Directions for this task: In your copy, reproduce each entry exactly and include no picture.

Data provided:

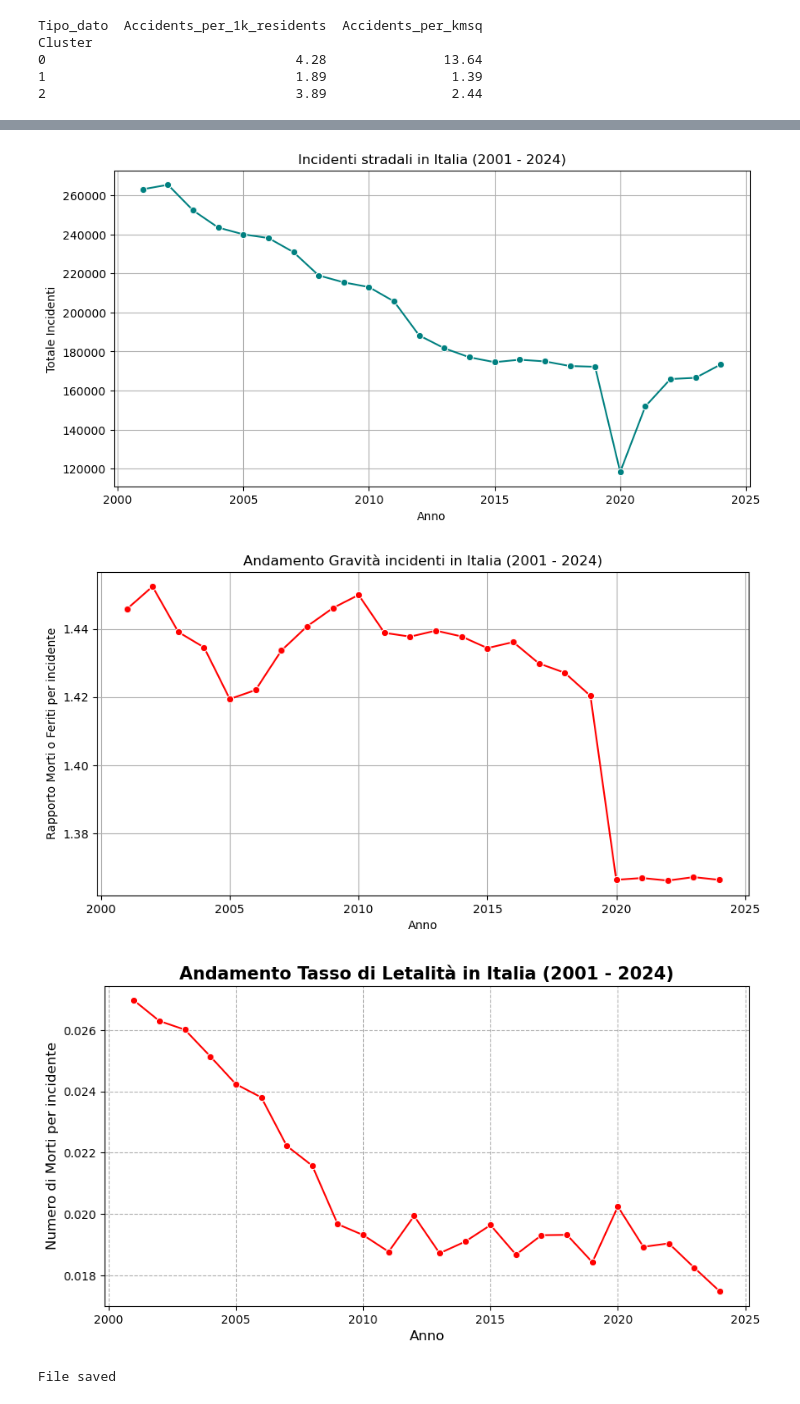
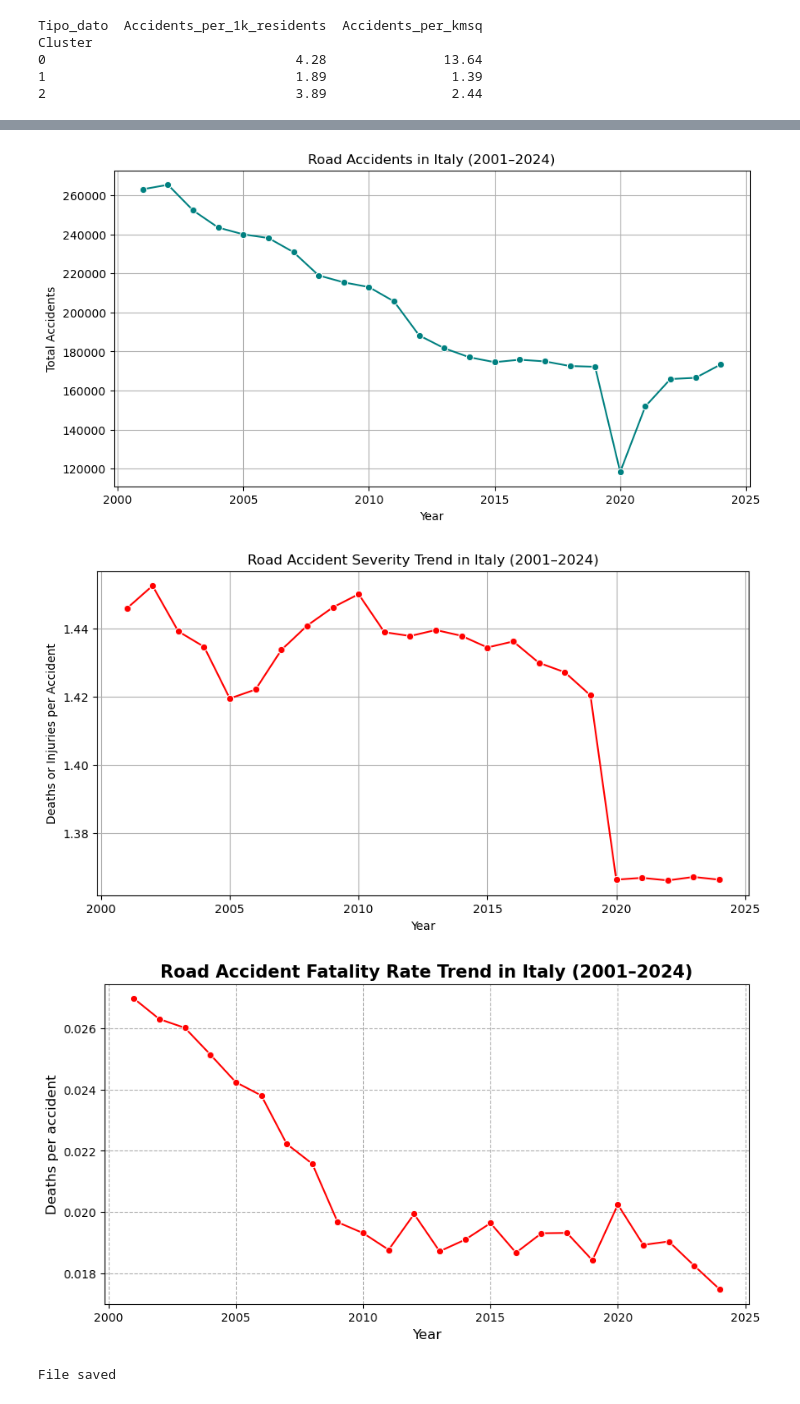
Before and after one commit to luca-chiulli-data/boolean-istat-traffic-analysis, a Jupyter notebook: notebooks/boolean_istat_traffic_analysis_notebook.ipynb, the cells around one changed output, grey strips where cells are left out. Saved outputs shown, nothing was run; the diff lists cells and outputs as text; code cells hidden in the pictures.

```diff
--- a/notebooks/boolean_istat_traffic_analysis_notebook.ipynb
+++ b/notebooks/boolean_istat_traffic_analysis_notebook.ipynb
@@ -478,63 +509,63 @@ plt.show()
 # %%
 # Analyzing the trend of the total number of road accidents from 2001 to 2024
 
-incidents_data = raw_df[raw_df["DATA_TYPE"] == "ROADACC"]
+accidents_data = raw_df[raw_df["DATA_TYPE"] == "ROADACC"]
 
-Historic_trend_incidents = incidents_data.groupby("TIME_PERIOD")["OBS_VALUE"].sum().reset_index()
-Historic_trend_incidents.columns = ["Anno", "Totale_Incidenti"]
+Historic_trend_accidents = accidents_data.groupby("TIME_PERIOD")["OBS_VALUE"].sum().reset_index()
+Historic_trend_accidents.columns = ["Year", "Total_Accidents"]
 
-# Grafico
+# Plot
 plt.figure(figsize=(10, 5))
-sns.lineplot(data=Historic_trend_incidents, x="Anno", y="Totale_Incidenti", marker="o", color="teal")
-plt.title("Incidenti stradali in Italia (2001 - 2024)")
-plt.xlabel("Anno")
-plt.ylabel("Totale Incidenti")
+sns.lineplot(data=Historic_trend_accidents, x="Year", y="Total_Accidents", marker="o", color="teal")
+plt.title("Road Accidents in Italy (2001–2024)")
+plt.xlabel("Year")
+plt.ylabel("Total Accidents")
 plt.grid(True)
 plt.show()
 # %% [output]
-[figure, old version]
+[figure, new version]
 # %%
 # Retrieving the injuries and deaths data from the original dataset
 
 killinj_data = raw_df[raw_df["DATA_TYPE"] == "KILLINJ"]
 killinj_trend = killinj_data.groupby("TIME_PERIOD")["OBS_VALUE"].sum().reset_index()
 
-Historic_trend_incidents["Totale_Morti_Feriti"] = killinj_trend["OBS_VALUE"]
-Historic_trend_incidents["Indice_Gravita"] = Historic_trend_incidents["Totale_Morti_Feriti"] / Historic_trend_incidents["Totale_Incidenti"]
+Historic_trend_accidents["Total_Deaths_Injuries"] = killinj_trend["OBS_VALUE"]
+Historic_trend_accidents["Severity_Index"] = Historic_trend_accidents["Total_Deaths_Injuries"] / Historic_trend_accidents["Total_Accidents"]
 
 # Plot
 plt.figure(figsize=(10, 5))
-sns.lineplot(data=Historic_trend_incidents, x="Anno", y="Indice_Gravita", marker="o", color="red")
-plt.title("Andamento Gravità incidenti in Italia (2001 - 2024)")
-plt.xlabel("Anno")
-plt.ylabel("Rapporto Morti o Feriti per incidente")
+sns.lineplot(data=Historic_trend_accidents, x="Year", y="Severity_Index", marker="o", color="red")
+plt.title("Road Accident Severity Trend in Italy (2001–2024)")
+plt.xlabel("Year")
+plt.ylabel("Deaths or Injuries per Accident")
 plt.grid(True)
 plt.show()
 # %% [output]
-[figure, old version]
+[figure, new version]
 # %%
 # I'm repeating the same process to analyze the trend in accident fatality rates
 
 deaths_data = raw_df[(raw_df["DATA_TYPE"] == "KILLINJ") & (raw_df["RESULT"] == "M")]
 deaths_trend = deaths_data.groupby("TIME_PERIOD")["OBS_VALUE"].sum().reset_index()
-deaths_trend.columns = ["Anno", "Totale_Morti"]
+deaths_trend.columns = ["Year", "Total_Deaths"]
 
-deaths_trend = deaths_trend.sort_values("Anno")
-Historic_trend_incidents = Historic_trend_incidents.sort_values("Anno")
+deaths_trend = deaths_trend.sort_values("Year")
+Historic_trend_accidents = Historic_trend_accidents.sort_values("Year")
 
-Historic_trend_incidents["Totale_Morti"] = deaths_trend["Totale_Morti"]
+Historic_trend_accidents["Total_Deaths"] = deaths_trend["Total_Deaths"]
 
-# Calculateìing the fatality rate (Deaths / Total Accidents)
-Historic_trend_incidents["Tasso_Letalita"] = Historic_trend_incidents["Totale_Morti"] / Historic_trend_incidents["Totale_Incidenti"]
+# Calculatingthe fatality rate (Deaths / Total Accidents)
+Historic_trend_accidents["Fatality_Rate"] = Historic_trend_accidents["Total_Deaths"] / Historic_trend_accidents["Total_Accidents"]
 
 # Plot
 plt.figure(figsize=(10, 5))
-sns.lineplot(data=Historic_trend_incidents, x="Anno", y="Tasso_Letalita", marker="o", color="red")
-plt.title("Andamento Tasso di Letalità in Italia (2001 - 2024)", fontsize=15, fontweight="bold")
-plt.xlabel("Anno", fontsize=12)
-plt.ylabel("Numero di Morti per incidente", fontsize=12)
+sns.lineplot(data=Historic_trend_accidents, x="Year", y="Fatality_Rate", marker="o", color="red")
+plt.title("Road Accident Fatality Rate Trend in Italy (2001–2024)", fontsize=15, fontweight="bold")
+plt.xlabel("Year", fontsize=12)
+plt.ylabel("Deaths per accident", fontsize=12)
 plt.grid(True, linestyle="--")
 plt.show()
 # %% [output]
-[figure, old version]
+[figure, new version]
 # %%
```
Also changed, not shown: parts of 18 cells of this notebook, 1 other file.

Output of the task:
Before and after one commit to luca-chiulli-data/boolean-istat-traffic-analysis, a Jupyter notebook: notebooks/boolean_istat_traffic_analysis_notebook.ipynb, the cells around one changed output, grey strips where cells are left out. Saved outputs shown, nothing was run; the diff lists cells and outputs as text; code cells hidden in the pictures.

```diff
--- a/notebooks/boolean_istat_traffic_analysis_notebook.ipynb
+++ b/notebooks/boolean_istat_traffic_analysis_notebook.ipynb
@@ -478,63 +509,63 @@ plt.show()
 # %%
 # Analyzing the trend of the total number of road accidents from 2001 to 2024
 
-incidents_data = raw_df[raw_df["DATA_TYPE"] == "ROADACC"]
+accidents_data = raw_df[raw_df["DATA_TYPE"] == "ROADACC"]
 
-Historic_trend_incidents = incidents_data.groupby("TIME_PERIOD")["OBS_VALUE"].sum().reset_index()
-Historic_trend_incidents.columns = ["Anno", "Totale_Incidenti"]
+Historic_trend_accidents = accidents_data.groupby("TIME_PERIOD")["OBS_VALUE"].sum().reset_index()
+Historic_trend_accidents.columns = ["Year", "Total_Accidents"]
 
-# Grafico
+# Plot
 plt.figure(figsize=(10, 5))
-sns.lineplot(data=Historic_trend_incidents, x="Anno", y="Totale_Incidenti", marker="o", color="teal")
-plt.title("Incidenti stradali in Italia (2001 - 2024)")
-plt.xlabel("Anno")
-plt.ylabel("Totale Incidenti")
+sns.lineplot(data=Historic_trend_accidents, x="Year", y="Total_Accidents", marker="o", color="teal")
+plt.title("Road Accidents in Italy (2001–2024)")
+plt.xlabel("Year")
+plt.ylabel("Total Accidents")
 plt.grid(True)
 plt.show()
 # %% [output]
-[figure, old version]
+[figure, new version]
 # %%
 # Retrieving the injuries and deaths data from the original dataset
 
 killinj_data = raw_df[raw_df["DATA_TYPE"] == "KILLINJ"]
 killinj_trend = killinj_data.groupby("TIME_PERIOD")["OBS_VALUE"].sum().reset_index()
 
-Historic_trend_incidents["Totale_Morti_Feriti"] = killinj_trend["OBS_VALUE"]
-Historic_trend_incidents["Indice_Gravita"] = Historic_trend_incidents["Totale_Morti_Feriti"] / Historic_trend_incidents["Totale_Incidenti"]
+Historic_trend_accidents["Total_Deaths_Injuries"] = killinj_trend["OBS_VALUE"]
+Historic_trend_accidents["Severity_Index"] = Historic_trend_accidents["Total_Deaths_Injuries"] / Historic_trend_accidents["Total_Accidents"]
 
 # Plot
 plt.figure(figsize=(10, 5))
-sns.lineplot(data=Historic_trend_incidents, x="Anno", y="Indice_Gravita", marker="o", color="red")
-plt.title("Andamento Gravità incidenti in Italia (2001 - 2024)")
-plt.xlabel("Anno")
-plt.ylabel("Rapporto Morti o Feriti per incidente")
+sns.lineplot(data=Historic_trend_accidents, x="Year", y="Severity_Index", marker="o", color="red")
+plt.title("Road Accident Severity Trend in Italy (2001–2024)")
+plt.xlabel("Year")
+plt.ylabel("Deaths or Injuries per Accident")
 plt.grid(True)
 plt.show()
 # %% [output]
-[figure, old version]
+[figure, new version]
 # %%
 # I'm repeating the same process to analyze the trend in accident fatality rates
 
 deaths_data = raw_df[(raw_df["DATA_TYPE"] == "KILLINJ") & (raw_df["RESULT"] == "M")]
 deaths_trend = deaths_data.groupby("TIME_PERIOD")["OBS_VALUE"].sum().reset_index()
-deaths_trend.columns = ["Anno", "Totale_Morti"]
+deaths_trend.columns = ["Year", "Total_Deaths"]
 
-deaths_trend = deaths_trend.sort_values("Anno")
-Historic_trend_incidents = Historic_trend_incidents.sort_values("Anno")
+deaths_trend = deaths_trend.sort_values("Year")
+Historic_trend_accidents = Historic_trend_accidents.sort_values("Year")
 
-Historic_trend_incidents["Totale_Morti"] = deaths_trend["Totale_Morti"]
+Historic_trend_accidents["Total_Deaths"] = deaths_trend["Total_Deaths"]
 
-# Calculateìing the fatality rate (Deaths / Total Accidents)
-Historic_trend_incidents["Tasso_Letalita"] = Historic_trend_incidents["Totale_Morti"] / Historic_trend_incidents["Totale_Incidenti"]
+# Calculatingthe fatality rate (Deaths / Total Accidents)
+Historic_trend_accidents["Fatality_Rate"] = Historic_trend_accidents["Total_Deaths"] / Historic_trend_accidents["Total_Accidents"]
 
 # Plot
 plt.figure(figsize=(10, 5))
-sns.lineplot(data=Historic_trend_incidents, x="Anno", y="Tasso_Letalita", marker="o", color="red")
-plt.title("Andamento Tasso di Letalità in Italia (2001 - 2024)", fontsize=15, fontweight="bold")
-plt.xlabel("Anno", fontsize=12)
-plt.ylabel("Numero di Morti per incidente", fontsize=12)
+sns.lineplot(data=Historic_trend_accidents, x="Year", y="Fatality_Rate", marker="o", color="red")
+plt.title("Road Accident Fatality Rate Trend in Italy (2001–2024)", fontsize=15, fontweight="bold")
+plt.xlabel("Year", fontsize=12)
+plt.ylabel("Deaths per accident", fontsize=12)
 plt.grid(True, linestyle="--")
 plt.show()
 # %% [output]
-[figure, old version]
+[figure, new version]
 # %%
```
Also changed, not shown: parts of 18 cells of this notebook, 1 other file.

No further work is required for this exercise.